When the American College of Cardiology/American Heart Association (ACC/AHA) released new cholesterol guidelines in 2013, replacing older guidelines and changing statin eligibility, more patients with HIV became recommended for statin therapy. However, many patients are still not recommended for or prescribed the treatment.
People living with HIV are twice as likely to develop cardiovascular disease (CVD) and have incident heart failure, underscoring the importance of HIV-specific cardiovascular prevention strategies.
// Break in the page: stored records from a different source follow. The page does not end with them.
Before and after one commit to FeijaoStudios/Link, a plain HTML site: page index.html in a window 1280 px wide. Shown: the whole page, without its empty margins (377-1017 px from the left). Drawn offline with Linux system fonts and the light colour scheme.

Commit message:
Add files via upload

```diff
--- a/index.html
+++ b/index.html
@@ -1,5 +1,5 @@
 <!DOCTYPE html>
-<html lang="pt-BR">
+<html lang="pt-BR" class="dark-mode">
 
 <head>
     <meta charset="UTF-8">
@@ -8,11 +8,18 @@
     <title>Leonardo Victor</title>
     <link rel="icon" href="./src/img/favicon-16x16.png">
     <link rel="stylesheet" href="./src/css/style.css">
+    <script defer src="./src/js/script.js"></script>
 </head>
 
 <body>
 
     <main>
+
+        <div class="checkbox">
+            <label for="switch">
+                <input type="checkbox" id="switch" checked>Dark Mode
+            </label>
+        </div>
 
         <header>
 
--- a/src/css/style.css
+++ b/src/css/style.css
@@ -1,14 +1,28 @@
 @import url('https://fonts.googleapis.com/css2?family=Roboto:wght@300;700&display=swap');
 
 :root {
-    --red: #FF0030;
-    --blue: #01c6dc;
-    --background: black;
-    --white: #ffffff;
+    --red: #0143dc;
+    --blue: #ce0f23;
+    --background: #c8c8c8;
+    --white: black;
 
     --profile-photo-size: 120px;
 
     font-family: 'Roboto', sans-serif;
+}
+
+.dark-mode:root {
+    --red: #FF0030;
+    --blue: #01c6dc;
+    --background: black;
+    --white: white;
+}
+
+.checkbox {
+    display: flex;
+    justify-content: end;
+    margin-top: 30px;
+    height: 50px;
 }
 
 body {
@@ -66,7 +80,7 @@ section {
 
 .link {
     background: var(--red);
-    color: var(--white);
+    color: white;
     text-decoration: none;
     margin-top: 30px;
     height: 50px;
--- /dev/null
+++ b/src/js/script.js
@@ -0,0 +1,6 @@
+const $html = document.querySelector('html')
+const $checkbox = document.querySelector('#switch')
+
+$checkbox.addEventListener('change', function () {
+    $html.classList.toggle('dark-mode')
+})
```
However, according to a new study, many patients are still not recommended for or prescribed statin therapy.
In 2013, the American College of Cardiology/American Heart Association (ACC/AHA) released new cholesterol guidelines, replacing the National Cholesterol Education Program Adult Treat Program III (ATPIII) and changing statin eligibility. Based on these new guidelines, it was estimated that in the general population an additional 11% of patients would be eligible and therefore recommended for statin therapy, largely driven by older patients with an elevated risk score.
“However, whether a similarly increased number of all patients infected with HIV would be recommended for statin therapy under the new guidelines has not been explored relative to a control population of all patients infected with HIV,” wrote the researchers. “Moreover, it is not known whether application of the ACC/AHA guidelines would result in improved identification of patients who ultimately experience a CVD event and would benefit from preventative therapy with a statin.”
After examining 1394 patients with HIV between January 1, 2006, and December 31, 2008, the researchers determined that there was improved statin eligibility among the patient population, with 38.6% of patients recommended for the treatment under the ACC/AHA guidelines compared with 20.1% under the ATPIII guidelines. Notably, statins were prescribed for more patients meeting ATPIII guidelines than ACC/AHA guidelines (66.4% vs 42.8%).
However, comparing recommended statin use in this patient population with a group of 6141 uninfected controls, the researchers found that patients with HIV were less likely to actually be prescribed statin therapy compared with the controls (22% vs 33.7%) despite having similar rates of recommendation.
During the study period, there were 71 CVD events among the patients with HIV, of which 42 (59.2%) met criteria for statin use under the ACC/AHA guidelines, indicating that more than 40% of these patients who experienced a CVD event would not have been recommended for statin therapy under the guidelines.
Meanwhile, 29% of controls with a CVD event would not have been identified as statin-eligible. There were 197 CVD events among the group, of which 141 (71.6%) were eligible for statin use under the ACC/AHA guidelines.
“Our findings suggest that although the ACC/AHA guidelines may identify more HIV-infected patients as statin-eligible, the newer cholesterol guidelines still perform suboptimally in HIV patients in terms of identifying patients at high cardiovascular risk who merit preventative therapy,” wrote the researchers.
Mosepele M, Regan S, Massaro J, et al. Impact of the American College of Cardiology/American Heart Association cholesterol guidelines on statin eligibility among human immunodeficiency virus-infected individuals [published online December 13, 2018]. Open Forum Infect Dis. doi: 10.1093/ofid/ofy326.